There's a great deal of freedom to be gained by using the super keyboard without a huge Hub/BB learning curve, so it's far from lost on people new to Blackberry. Maybe that's where I went wrong with the DTEK60. You can also turn off the launcher and use another, of course, but if you do, as I said, you lose some of the features like double tap to wake/screen-off and the very attractive battery charging green 'line' up the right. Recent Apps has been implemented with some options. You can set it for be a scrolling 'Rolodex' as is usual, or if you fancy it, 'Masonry' which is a creative block-mismatch pattern of different sized tiles or the HTC-like Tile/simple grid pattern.
To mop up the rest, the Blackberry KEYone now has Android Nougat 7.1.1. on-board with April 2017 Google Security Update, though no Google Assistant. If you use the Google Now Launcher, the Homescreen Shortcuts on long-press work fine. There's 3GB RAM and a Snapdragon 625 under the bonnet which keeps it ticking along nicely. Just as fast as the Moto Z Play, and I had no complaints about that. There's a 3.5mm headphone jack (not to be expected now) though it is bizarrely everso slightly not 'central' on the top of the phone and just looks odd. Still, at least it's there. Testing with Bluetooth, Wifi, NFC, Android Pay and Cellular works perfectly and I've tested them all. Ringtones are loud and call quality, hearing and being heard, just fine. There's 32GB Storage included with expansion via a card, as mentioned earlier. There's a 12MP shooter on the back and 8MP on front (check Steve's review for a breakdown of that) and the camera performance looks just great.
My overall verdict is that I love it! Of course I've only had it in hand for a couple of days but I've surprised myself already with the speed at which I have got used to input via the great feeling keyboard. I love the quality of the build and for the first time for a long time, it feels like we have a classy device with a USP which makes it different and interesting enough to make it a keeper and great success with me at least. Of course, your mileage will vary, but I've got fat thumbs and big digits but am doing just fine - even better than the Passport. There's just something about it which 'works'. Great design and, at last, a real peach of an Android device to shout about and enjoy using. Don't want to give it back now! It's £499 to buy, but it's not alone in that territory and if you want this great hardware keyboard experience, you ain't got no choice!
We spoke on Whatever Works some months ago now about cheese graters, and I don't think we ever did end up getting one, concluding it w...
One of the questions here is for OnePlus 6 owners potentially upgrading to the 6T. And another is for those without, but seeking fabulous ...
It seems unbelievable to me that this phone is £900 to buy.

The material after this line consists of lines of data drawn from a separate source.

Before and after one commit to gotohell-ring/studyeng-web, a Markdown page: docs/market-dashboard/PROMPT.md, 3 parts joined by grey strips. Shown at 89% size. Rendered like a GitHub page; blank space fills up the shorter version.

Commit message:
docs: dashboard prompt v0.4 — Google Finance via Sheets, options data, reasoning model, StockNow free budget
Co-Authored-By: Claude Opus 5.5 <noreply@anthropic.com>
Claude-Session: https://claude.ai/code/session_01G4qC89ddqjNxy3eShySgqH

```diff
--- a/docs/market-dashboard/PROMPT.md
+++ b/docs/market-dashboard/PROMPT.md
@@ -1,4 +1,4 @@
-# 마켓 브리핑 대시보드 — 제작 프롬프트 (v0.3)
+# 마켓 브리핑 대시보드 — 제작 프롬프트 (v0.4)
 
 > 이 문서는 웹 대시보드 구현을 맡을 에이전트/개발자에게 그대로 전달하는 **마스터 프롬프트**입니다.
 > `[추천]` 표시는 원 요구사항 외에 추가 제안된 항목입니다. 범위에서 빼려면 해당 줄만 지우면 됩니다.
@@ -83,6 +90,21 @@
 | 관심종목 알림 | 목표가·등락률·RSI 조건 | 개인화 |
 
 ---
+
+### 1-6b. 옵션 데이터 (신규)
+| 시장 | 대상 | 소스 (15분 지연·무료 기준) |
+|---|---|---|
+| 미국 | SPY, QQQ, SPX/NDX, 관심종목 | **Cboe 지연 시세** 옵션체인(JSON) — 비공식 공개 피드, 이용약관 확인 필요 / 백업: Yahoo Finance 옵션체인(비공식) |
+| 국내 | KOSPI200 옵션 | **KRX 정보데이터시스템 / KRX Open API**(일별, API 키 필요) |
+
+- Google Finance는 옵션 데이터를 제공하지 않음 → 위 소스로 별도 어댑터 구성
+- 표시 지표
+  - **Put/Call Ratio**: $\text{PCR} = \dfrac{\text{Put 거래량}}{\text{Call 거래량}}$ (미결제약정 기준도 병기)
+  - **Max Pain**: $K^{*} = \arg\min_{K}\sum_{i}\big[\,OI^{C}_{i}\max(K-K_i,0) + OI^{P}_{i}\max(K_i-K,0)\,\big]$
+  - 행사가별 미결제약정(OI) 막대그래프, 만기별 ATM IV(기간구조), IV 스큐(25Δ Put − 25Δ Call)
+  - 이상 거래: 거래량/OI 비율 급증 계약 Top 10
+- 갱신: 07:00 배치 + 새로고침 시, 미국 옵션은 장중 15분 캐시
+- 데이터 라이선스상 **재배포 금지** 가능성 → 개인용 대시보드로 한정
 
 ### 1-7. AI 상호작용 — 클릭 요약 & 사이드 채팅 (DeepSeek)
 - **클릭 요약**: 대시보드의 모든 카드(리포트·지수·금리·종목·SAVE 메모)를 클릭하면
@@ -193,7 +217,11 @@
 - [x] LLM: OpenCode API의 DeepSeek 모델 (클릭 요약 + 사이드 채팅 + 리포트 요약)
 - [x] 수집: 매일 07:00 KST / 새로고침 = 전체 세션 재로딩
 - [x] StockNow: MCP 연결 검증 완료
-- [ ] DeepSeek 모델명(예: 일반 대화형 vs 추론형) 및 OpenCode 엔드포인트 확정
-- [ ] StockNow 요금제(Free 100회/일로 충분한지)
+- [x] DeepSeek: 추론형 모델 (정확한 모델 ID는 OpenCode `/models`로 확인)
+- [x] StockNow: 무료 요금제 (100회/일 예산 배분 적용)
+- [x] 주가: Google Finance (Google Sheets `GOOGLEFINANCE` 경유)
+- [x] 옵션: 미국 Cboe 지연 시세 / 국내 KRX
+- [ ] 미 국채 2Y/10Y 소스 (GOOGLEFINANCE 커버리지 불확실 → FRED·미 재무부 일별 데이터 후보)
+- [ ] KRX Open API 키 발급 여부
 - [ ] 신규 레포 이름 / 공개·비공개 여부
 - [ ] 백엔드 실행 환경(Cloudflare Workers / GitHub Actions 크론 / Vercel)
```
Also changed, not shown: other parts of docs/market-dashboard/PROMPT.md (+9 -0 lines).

I can only assume that this is so in order to make up the company's losses...
As much as I love to play with new phones and tech stuff, I do sometimes wonder if there's an end to the road and a place that I can s...